=== Begin Enclosure ===
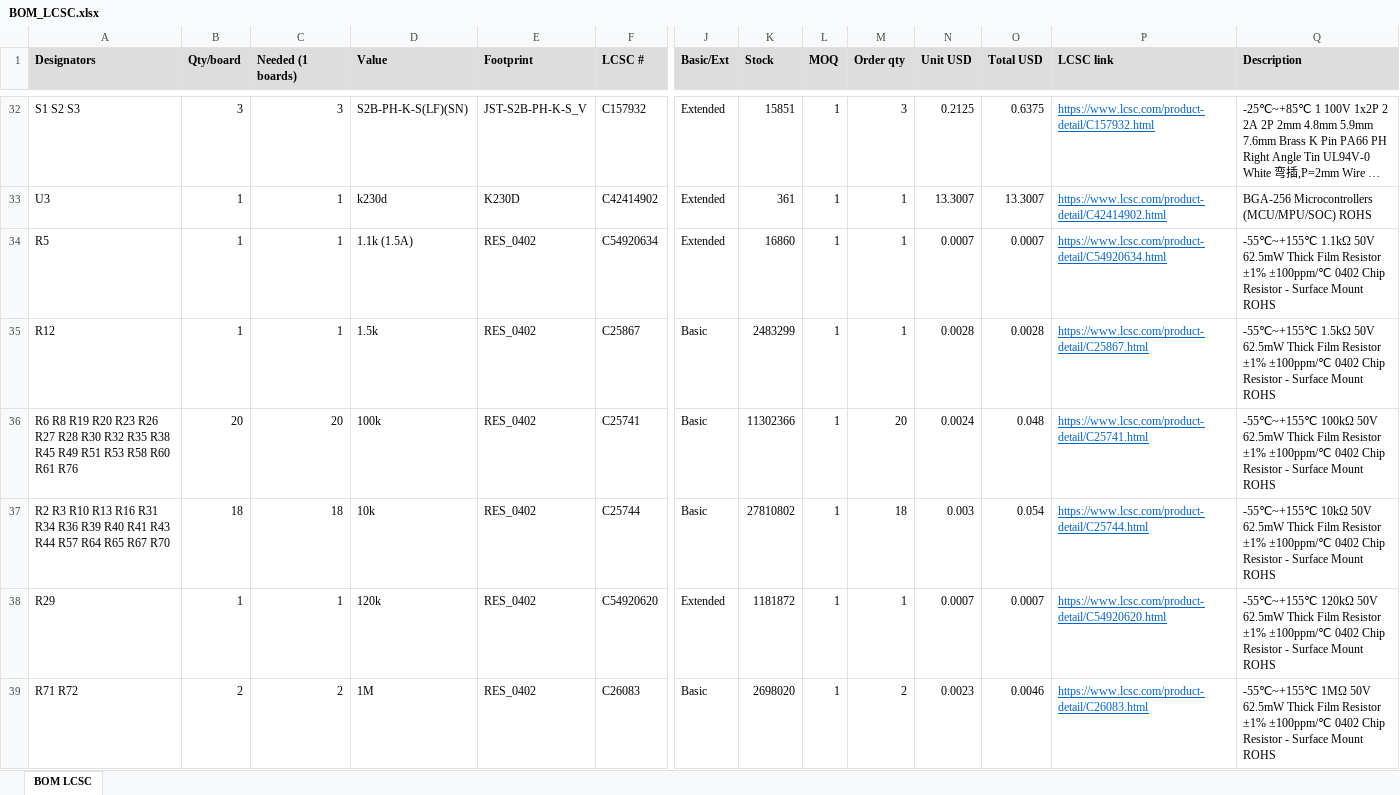
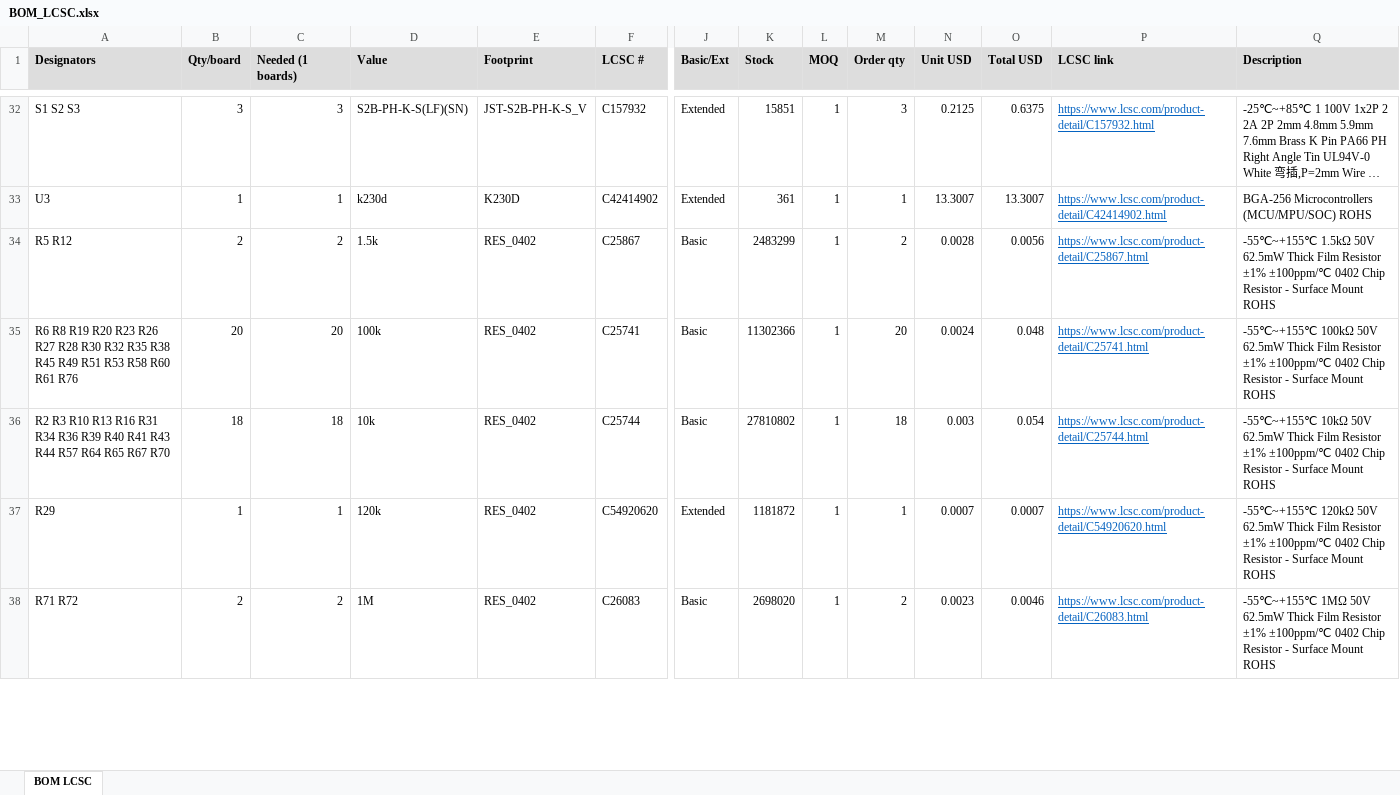
Before and after one commit to vkorehov/LEAKCAM, an Excel workbook: BOM_LCSC.xlsx, sheet BOM LCSC, drawn as a sheet; only a part is shown, gaps mark what is left out; long unchanged cells end in …; values as stored, in another font and other column widths than the file's, no borders; removed rows and columns are numbered as before the commit, all else as after; rows hold the shown columns only; the diff covers the shown part only; the diff names each change by its address in the sheet, - before the commit and + after, or states it on an @@ line.

```diff
--- a/BOM_LCSC.xlsx (sheet BOM LCSC)
+++ b/BOM_LCSC.xlsx (sheet BOM LCSC)
-row 34: R5 | 1 | 1 | 1.1k (1.5A) | RES_0402 | C54920634 | Extended | 16860 | 1 | 1 | 0.0007 | 0.0007 | https://www.lcsc.com/product-detail/C54920634.html | -55℃~+155℃ 1.1kΩ 50V 62.5mW Thick Film Resistor ±1% ±100ppm/℃ 0402 Chip Resistor - Surface Mount ROHS
-A34 (Designators): R12
+A34 (Designators): R5 R12
-B34 (Qty/board): 1
+B34 (Qty/board): 2
-C34 (Needed (1 boards)): 1
+C34 (Needed (1 boards)): 2
-M34 (Order qty): 1
+M34 (Order qty): 2
-O34 (Total USD): 0.0028
+O34 (Total USD): 0.0056
```
Also changed, not shown: 1 added row and 1 removed row elsewhere in this sheet, 4 other files.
=== End Enclosure ===
Task details = Each line of the entries above that contains "Total" is to be copied.

Result for this task =
-O34 (Total USD): 0.0028
+O34 (Total USD): 0.0056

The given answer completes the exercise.